● **WORK INSTRUCTIONS**:
Where the line containing "t_reco --> merge" appears in the records below, begin there and write out each line exactly until the last one, and nothing more.

(Image comparison data)
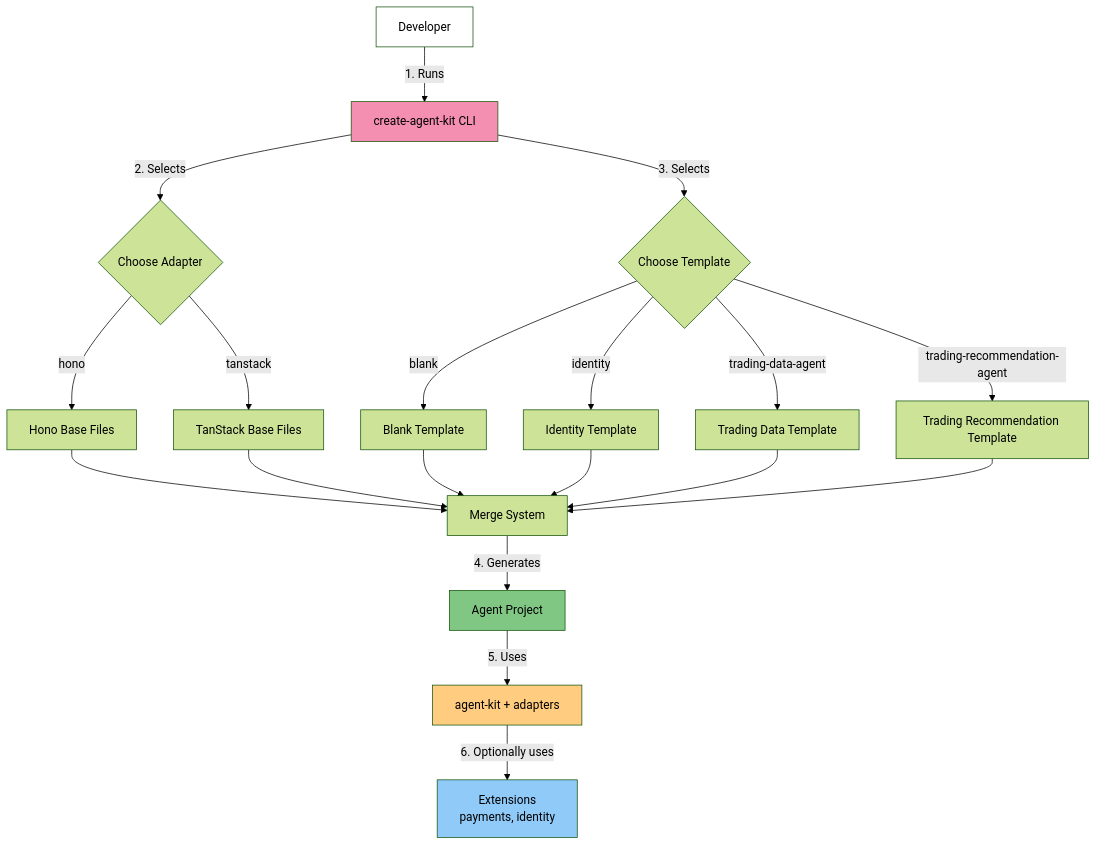
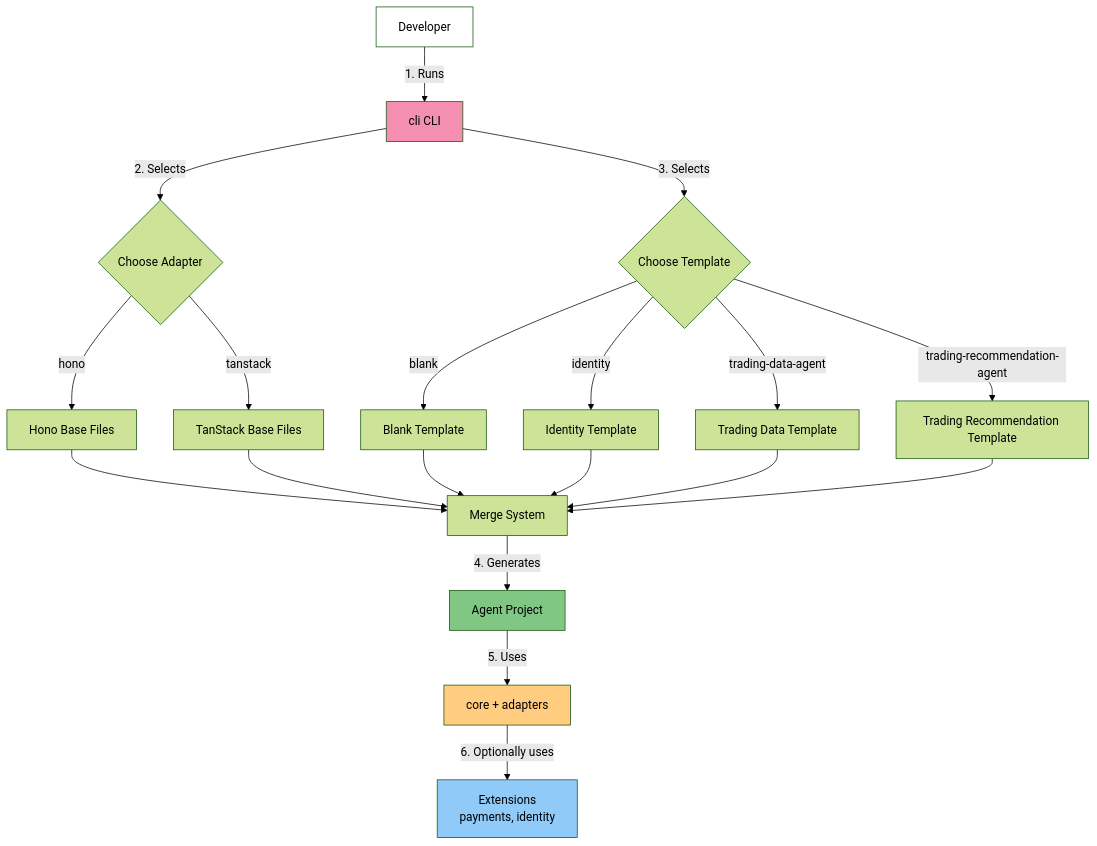
The third of 8 diagrams in docs/ARCHITECTURE.md (daydreamsai/lucid-agents), drawn with Mermaid (forest theme) before and after one commit. The commit also changed other lines of this file and 25 other files, not shown here.

````diff
--- a/docs/ARCHITECTURE.md
+++ b/docs/ARCHITECTURE.md
@@ -375,34 +375,34 @@
 ```mermaid
 graph TB
     dev[Developer]
 
-    dev -->|1. Runs| cli[create-agent-kit CLI]
+    dev -->|1. Runs| cli[cli CLI]
     cli -->|2. Selects| adapter{Choose Adapter}
     cli -->|3. Selects| template{Choose Template}
 
     adapter -->|hono| hono_files[Hono Base Files]
     adapter -->|tanstack| ts_files[TanStack Base Files]
 
     template -->|blank| t_blank[Blank Template]
     template -->|identity| t_identity[Identity Template]
     template -->|trading-data-agent| t_data[Trading Data Template]
     template -->|trading-recommendation-agent| t_reco[Trading Recommendation Template]
 
     hono_files --> merge[Merge System]
     ts_files --> merge
     t_blank --> merge
     t_identity --> merge
     t_data --> merge
     t_reco --> merge
 
     merge -->|4. Generates| project[Agent Project]
 
-    project -->|5. Uses| runtime[agent-kit + adapters]
+    project -->|5. Uses| runtime[core + adapters]
     runtime -->|6. Optionally uses| extensions[Extensions<br/>payments, identity]
 
     style dev fill:#fff
     style cli fill:#f48fb1
     style project fill:#81c784
     style runtime fill:#ffcc80
     style extensions fill:#90caf9
 ```
````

● **TASK OUTPUT**:
     t_reco --> merge
 
     merge -->|4. Generates| project[Agent Project]
 
-    project -->|5. Uses| runtime[agent-kit + adapters]
+    project -->|5. Uses| runtime[core + adapters]
     runtime -->|6. Optionally uses| extensions[Extensions<br/>payments, identity]
 
     style dev fill:#fff
     style cli fill:#f48fb1
     style project fill:#81c784
     style runtime fill:#ffcc80
     style extensions fill:#90caf9
 ```
````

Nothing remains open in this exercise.